Press Release

IACHR expresses concern over migrant DNA collection and policies restricting the mobility of migrant persons in the United States

November 1, 2019

   Related links

   Contact info

IACHR Press Office
[email protected]

   More on the IACHR
A+ A-

Washington, D.C. - The IACHR expresses its concern over the migration policies that have recently been adopted by the United States, which affect the mobility of migrant persons and may derive in profiling practices. The IACHR urges the United States to respect and ensure human rights of all persons in its territory, including migrants, without distinction on the basis of race, national origin, or any other protected status.

According to publicly available information, on October 2, authorities from the Department of Homeland Security announced that they were developing a plan to authorize the collection of DNA samples from migrants entering US territory to compile a national database of criminal profiles. In addition to this, the IACHR has also taken note of the policy announced on October 4 regarding the suspension and limitations on entry for persons who cannot demonstrate their capacity to cover approved health insurance within 30 days of entry into the United States, or the financial resources to pay for medical costs. This regulation will come into effect on November 3 and will apply to persons whose visas are being processed abroad.

Over the course of its ongoing monitoring programs, the IACHR has observed the implementation of restrictive migration measures and profiling in the United States. While these may appear to be neutral, they may have discriminatory effects and cause disproportionate harm to certain historically vulnerable groups including migrants, asylum seekers, and refugees through their application. In this regard, the IACHR once again urges the State to examine, avoid, and completely eliminate practices or policies that explicitly or implicitly result in unequal treatment.
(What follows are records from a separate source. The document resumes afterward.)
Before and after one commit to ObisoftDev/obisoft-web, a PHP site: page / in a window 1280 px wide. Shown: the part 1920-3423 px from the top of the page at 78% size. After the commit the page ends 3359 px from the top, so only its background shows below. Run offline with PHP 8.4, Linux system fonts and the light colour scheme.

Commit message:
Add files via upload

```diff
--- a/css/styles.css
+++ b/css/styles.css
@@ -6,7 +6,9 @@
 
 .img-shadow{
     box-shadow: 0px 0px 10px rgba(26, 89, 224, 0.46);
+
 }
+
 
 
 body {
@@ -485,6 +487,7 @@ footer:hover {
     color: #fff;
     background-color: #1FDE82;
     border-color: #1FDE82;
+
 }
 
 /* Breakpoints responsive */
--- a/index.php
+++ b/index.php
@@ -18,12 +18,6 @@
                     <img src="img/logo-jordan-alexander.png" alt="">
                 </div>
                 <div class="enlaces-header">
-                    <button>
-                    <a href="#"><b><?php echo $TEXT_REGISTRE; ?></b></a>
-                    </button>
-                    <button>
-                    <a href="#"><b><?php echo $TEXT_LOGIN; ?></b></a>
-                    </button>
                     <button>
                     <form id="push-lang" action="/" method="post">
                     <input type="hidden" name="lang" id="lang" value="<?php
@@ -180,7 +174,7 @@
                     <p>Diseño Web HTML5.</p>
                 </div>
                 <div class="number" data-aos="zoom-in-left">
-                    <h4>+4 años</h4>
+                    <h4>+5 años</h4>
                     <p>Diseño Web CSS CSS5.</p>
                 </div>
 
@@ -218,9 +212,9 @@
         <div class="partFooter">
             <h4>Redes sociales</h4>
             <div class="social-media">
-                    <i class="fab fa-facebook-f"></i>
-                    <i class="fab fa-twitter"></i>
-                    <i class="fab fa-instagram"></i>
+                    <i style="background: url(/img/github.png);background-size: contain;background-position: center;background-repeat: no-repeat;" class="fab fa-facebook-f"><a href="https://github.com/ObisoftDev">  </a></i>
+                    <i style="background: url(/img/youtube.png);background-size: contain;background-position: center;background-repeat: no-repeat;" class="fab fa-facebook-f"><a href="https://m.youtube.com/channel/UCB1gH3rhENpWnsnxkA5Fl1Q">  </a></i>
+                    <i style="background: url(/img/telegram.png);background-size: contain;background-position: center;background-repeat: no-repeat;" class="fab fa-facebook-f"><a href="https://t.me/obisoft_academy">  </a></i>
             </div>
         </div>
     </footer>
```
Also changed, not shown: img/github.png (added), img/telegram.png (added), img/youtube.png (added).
In line with the above, the IACHR expresses its concern over the risks that a DNA collection mechanism would pose to the rights to privacy and the use of personal data, if one were established. To this end, the IACHR recalls that States have different obligations around personal data they store in databases and which may lead to the identification of individuals—including biometric data such as fingerprints, DNA, iris recognition data, and voice recognition data. These obligations include: (i) observing strict criteria of necessity and proportionality when determining which biological and behavioral data to collect and which collection methods to use; ii) establishing collection protocols that respect human rights; and iii) guaranteeing the right of access to information regarding current policies and practices, the type of information collected, and how this information is used. This process must be subject to both administrative and judicial oversight and the State must investigate any human rights violations that come to its attention in the course of these practices.

“It is a source of serious concern that the US administration is applying restrictions to human mobility and implementing migrant profiling, including DNA testing,” said Commissioner Luis Ernesto Vargas Silva, the IACHR Rapporteur on the rights of migrants. “This is evidence of an emphasis on criminalization within migration policy and its heightening discrimination and hate speech targeting the migrant population, about which the IACHR has already expressed its concern,” he added.

Commissioner Margarette May Macaulay, IACHR Rapporteur for the United States, stressed that “this announcement that the migrant population would be subject to DNA testing points to a scenario that is of great concern for the IACHR, prompting us to reiterate our call for the State to adopt the necessary measures to comprehensively review and reform the protocols and guidelines of government entities that are implementing profiling mechanisms and restricting the mobility of migrant persons in the United States.”

A principal, autonomous body of the Organization of American States (OAS), the IACHR derives its mandate from the OAS Charter and the American Convention on Human Rights. The Inter-American Commission has a mandate to promote respect for and to defend human rights in the region and acts as a consultative body to the OAS in this area. The Commission is composed of seven independent members who are elected in an individual capacity by the OAS General Assembly and who do not represent their countries of origin or residence.

No. 279/19